|Ab urbe condita||1518|
|Balinese saka calendar||686–687|
|Chinese calendar||甲辰年 (Wood Dragon)|
3462 or 3255
— to —
乙巳年 (Wood Snake)
3463 or 3256
|- Vikram Samvat||821–822|
|- Shaka Samvat||686–687|
|- Kali Yuga||3865–3866|
|Japanese calendar||Tenpyō-hōji 9 / Tenpyō-jingo 1|
|Minguo calendar||1147 before ROC|
|Seleucid era||1076/1077 AG|
|Thai solar calendar||1307–1308|
891 or 510 or −262
— to —
892 or 511 or −261
By place edit
- King Pepin III ("the Short") restores the papal privileges (see Donation of Pepin) in Benevento and Tuscany territory (and partially in Spoleto).
- The Annals of Tigernach tell of a shortage of bread in Ireland.
- King Æthelwald of Northumbria is deposed at Pincanheale, possibly at a gathering of his own magnates.
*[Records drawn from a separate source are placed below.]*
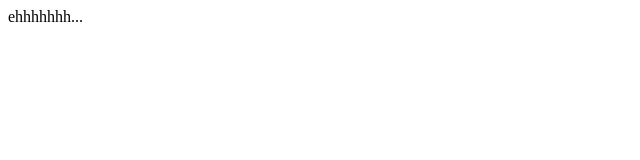
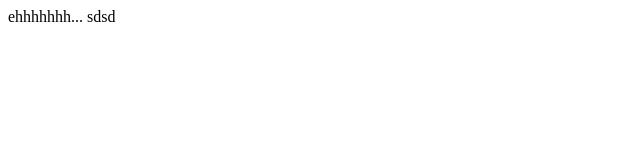
Before and after one commit to ludsch/demo_repo, a plain HTML site: page WebContent/index.html in a window 1280 px wide. Shown: the full height of the page, 0-640 px from the left. Drawn offline with Linux system fonts and the light colour scheme.

Commit message:
2nd change

```diff
--- a/WebContent/index.html
+++ b/WebContent/index.html
@@ -6,5 +6,6 @@
 </head>
 <body>
 	ehhhhhhh...
+	sdsd
 </body>
 </html>
```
He is succeeded by Alhred, a distant cousin of the late king Oswulf.
Abbasid Caliphate edit
- The Zenata Berber tribe of Banu Ifran rebels against the Abbasid Caliphate, and creates an independent state centered around Tlemcen (modern Algeria). Their tribal chief Abu Qurra rebuilds the city (formerly, the Roman colonia Pomaria).
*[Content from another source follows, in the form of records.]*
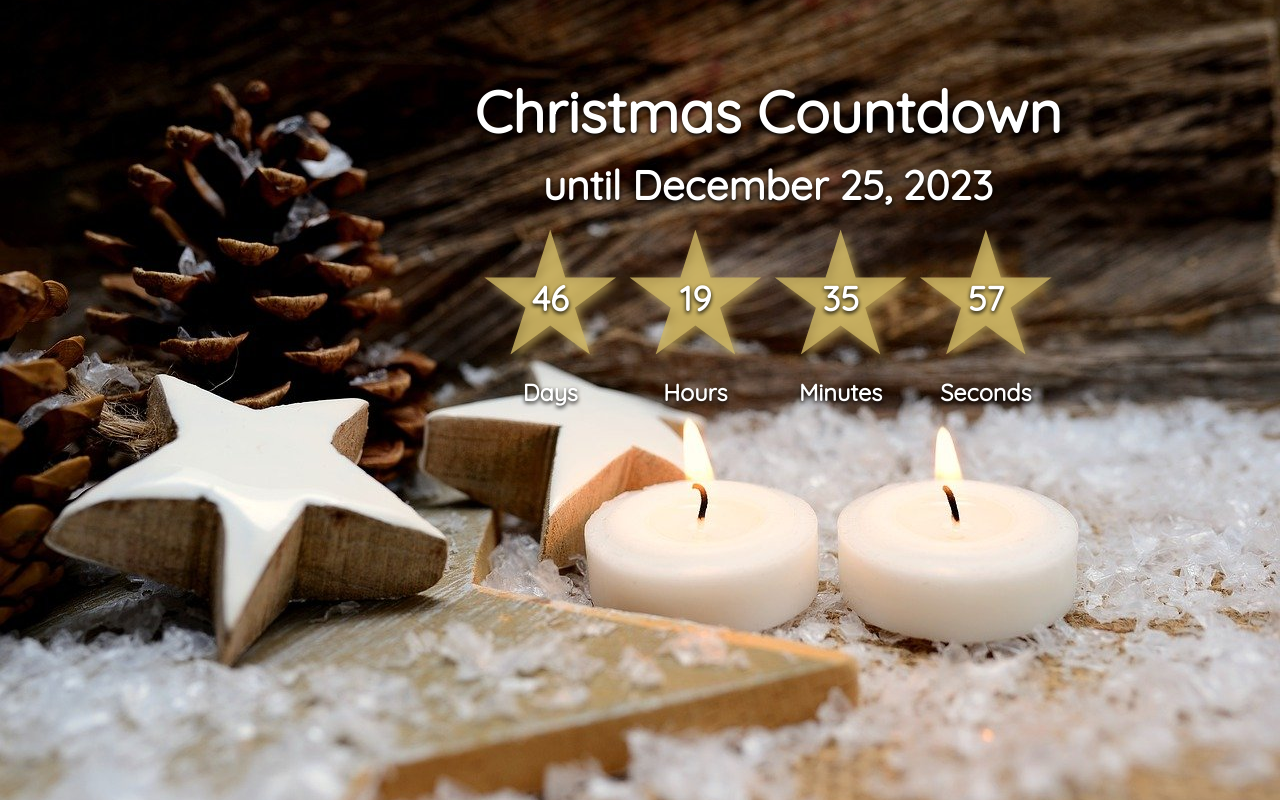
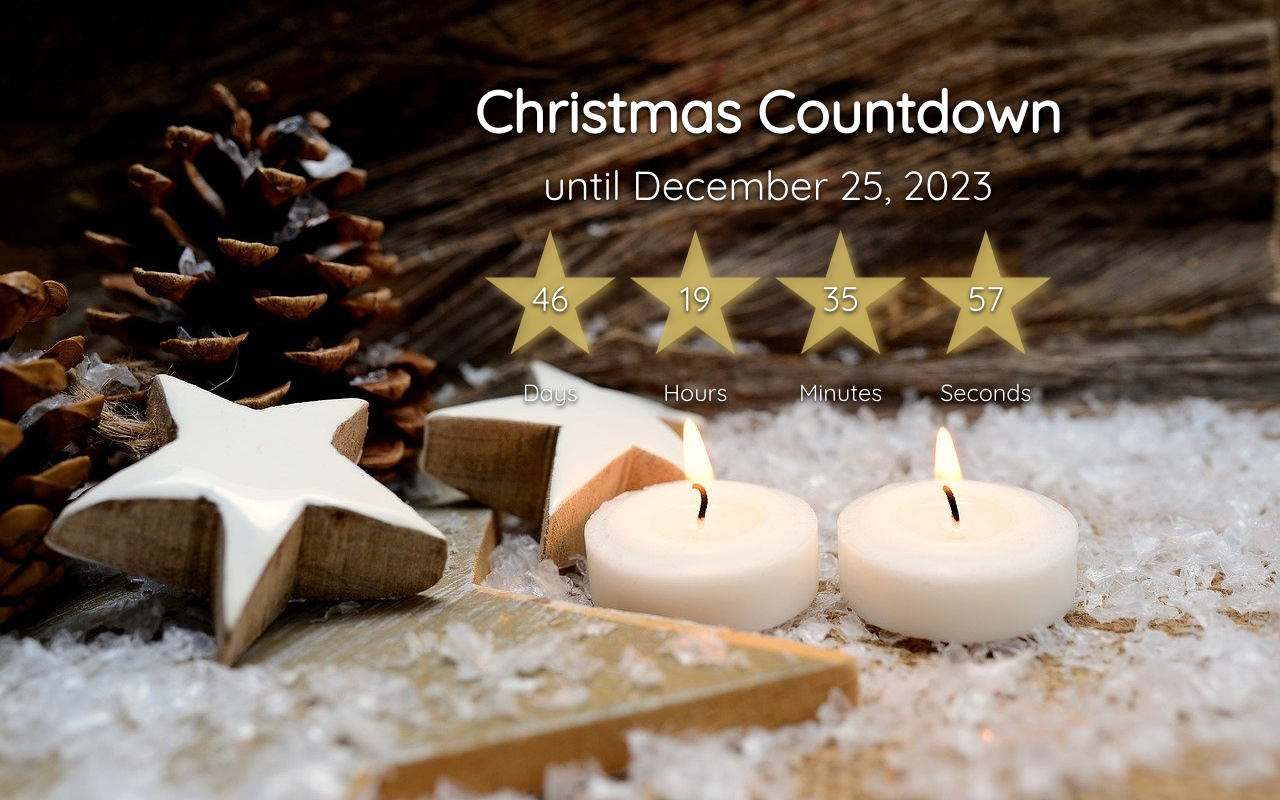
Before and after one commit to CarolaZapp/Christmas-Countdown_2023, a plain HTML site: page index.html in a window 1280 px wide. Shown: the top 800 px of the page. Drawn offline with Linux system fonts and the light colour scheme.

Commit message:
font-weight update

```diff
--- a/style.css
+++ b/style.css
@@ -33,13 +33,11 @@ body, html {
 
 .bg-text {
   color: white;
-  font-weight: 700;
   position: absolute;
   top: 10%;
   left: 50%;
   transform: translate(-50%, -10%);
   width: 100%;
-  /* padding: 1rem; */
   text-align: center;
 }
 
```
By topic edit
- European writings make the first known mention of a three-field system in use in medieval Europe. The crop rotation is the practice of growing a series of different types of crops in the same area in sequential seasons. Under this system, the land of an estate or village is divided into three large fields, and makes a given section of land productive 2 years out of 3, instead of every other year (approximate date).
- September 27 – Pugu Huai'en, Chinese general during the Tang dynasty
- Ceolwulf, king of Northumbria
- Domnall Midi, High King of Ireland
- Ealdwulf, bishop of Lindsey
- Eardwulf, king of Kent
- Flaithbertach mac Loingsig, High King of Ireland
- Fujiwara no Toyonari, Japanese politician (b. 704)
- Gao Shi, Chinese poet
- Gyeongdeok, king of Silla (Korea)
- Hemele, bishop of Lichfield
- Ja'far al-Sadiq, sixth Shī‘ah Imām and Muslim scholar (b. 702)
- Junnin, emperor of Japan (b. 733)
- Miao Jinqing, chancellor of the Tang dynasty (b. 685)
- Stephen the Younger, Byzantine theologian (or 764)
- Telets, ruler (khagan) of the Bulgarian Empire
- Tello, bishop of Chur (approximate date)
- Wang Changling, Chinese poet and official (b. 698)
- Gilbert Meynier (2010). L'Algérie cœur du Maghreb classique. De l'ouverture islamo-arabe au repli (658-1518). Paris: La Découverte; p.27